Inter-observer reliability of localization of recorded stridor sounds in children
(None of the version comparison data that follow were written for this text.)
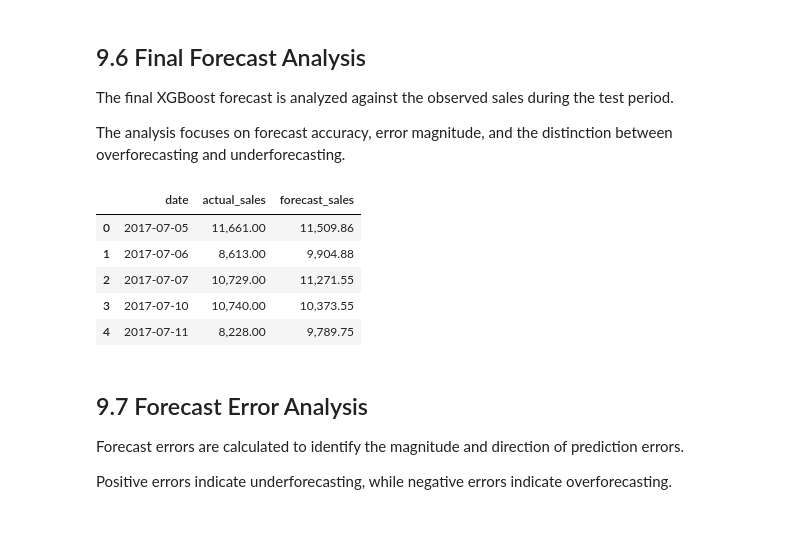
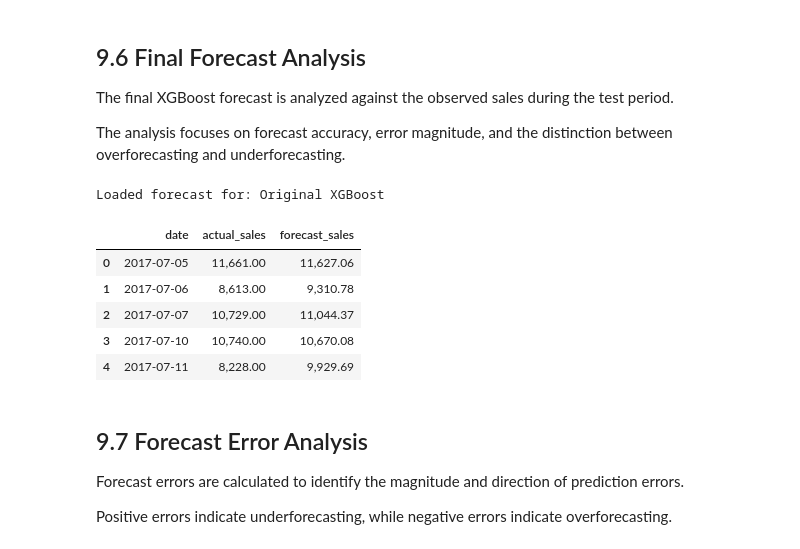
Before and after one commit to SamadhiGamagedara-sg/Retail-Demand-Forecasting, a Jupyter notebook: 09_Final_Forecasting.ipynb, the cells around one changed output. Saved outputs shown, nothing was run; the diff lists cells and outputs as text; code cells hidden in the pictures.

Commit message:
fix: correct model comparison in notebooks 09 and 10

```diff
--- a/09_Final_Forecasting.ipynb
+++ b/09_Final_Forecasting.ipynb
@@ -217,22 +204,31 @@ The final XGBoost forecast is analyzed against the observed sales during the tes
 
 The analysis focuses on forecast accuracy, error magnitude, and the distinction between overforecasting and underforecasting.
 # %%
-final_forecast = pd.read_csv(
-    f"{OUTPUT_PATH}/final_xgboost_forecast.csv"
-)
+FORECAST_FILES = {
+    # model name: (file, name of the forecast column in that file)
+    "Original XGBoost": ("xgboost_forecast.csv", "xgboost_forecast"),
+    "Tuned XGBoost":    ("final_xgboost_forecast.csv", "forecast_sales"),
+}
 
-final_forecast["date"] = pd.to_datetime(
-    final_forecast["date"]
-)
+if final_model not in FORECAST_FILES:
+    raise ValueError(f"No saved forecast file configured for: {final_model}")
 
+file_name, forecast_col = FORECAST_FILES[final_model]
+
+final_forecast = pd.read_csv(f"{OUTPUT_PATH}/{file_name}")
+final_forecast = final_forecast.rename(columns={forecast_col: "forecast_sales"})
+final_forecast["date"] = pd.to_datetime(final_forecast["date"])
+
+print(f"Loaded forecast for: {final_model}")
 final_forecast.head()
 # %% [output]
+Loaded forecast for: Original XGBoost
 |  | date | actual_sales | forecast_sales |
-| 0 | 2017-07-05 | 11,661.00 | 11,509.86 |
-| 1 | 2017-07-06 | 8,613.00 | 9,904.88 |
-| 2 | 2017-07-07 | 10,729.00 | 11,271.55 |
-| 3 | 2017-07-10 | 10,740.00 | 10,373.55 |
-| 4 | 2017-07-11 | 8,228.00 | 9,789.75 |
+| 0 | 2017-07-05 | 11,661.00 | 11,627.06 |
+| 1 | 2017-07-06 | 8,613.00 | 9,310.78 |
+| 2 | 2017-07-07 | 10,729.00 | 11,044.37 |
+| 3 | 2017-07-10 | 10,740.00 | 10,670.08 |
+| 4 | 2017-07-11 | 8,228.00 | 9,929.69 |
 # %% [markdown]
 ## 9.7 Forecast Error Analysis
 
```
Also changed, not shown: parts of 13 cells of this notebook.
Objective: To determine the inter-observer reliability in localization of recorded stridor sounds in children. Method: The stridor sounds of 28 children programmed for laryngobronchoscopy were recorded with a high quality digital recorder. Nineteen of these recordings with a diagnosis confirmed by endoscopy, were presented to otorhinolaryngology residents, academic specialists and non-academic consultants (n= 38) in different situations with and without additional information about the subject. The participants were requested to score the sounds as pharyngeal, supraglottic, glottic, subglottic or tracheal in both situations. The scores were analyzed per group of participants, per location of obstruction and per diagnosis in the different situations. Results: The performance of the total group was just above chance level with an average score of 29.6%. The total results improved slightly with the additional information present, although not significantly. No significant difference was found between the three categories of participants. The supraglottic sounds were significantly better differentiated from the other locations in both assessment types (p< 0.001). The tracheal region (p< 0.01) and the supraglottic region (p< 0.05) received significantly higher scores when the additional information was present. Laryngomalacia was significantly better differentiated (p< 0.001) from the other diagnoses. The improvement in assessment with and without additional information present was significant for laryngomalacia (p= 0.002) and tracheomalacia (p< 0.035). Conclusion: The clinical observation of stridor in children shows poor levels of localization. Even though the two most common diagnoses, laryngomalacia and tracheomalacia are localized more correctly, the general performance is not significantly higher than random. No evidence was found in this study for differences in results by the observer's level of experience. We would recommend that an observational policy is only adequate when clear clinical signs are present that indicate laryngomalacia as first differential diagnosis. In other cases rigid and flexible endoscopy is indicated to locate the site and nature of obstruction.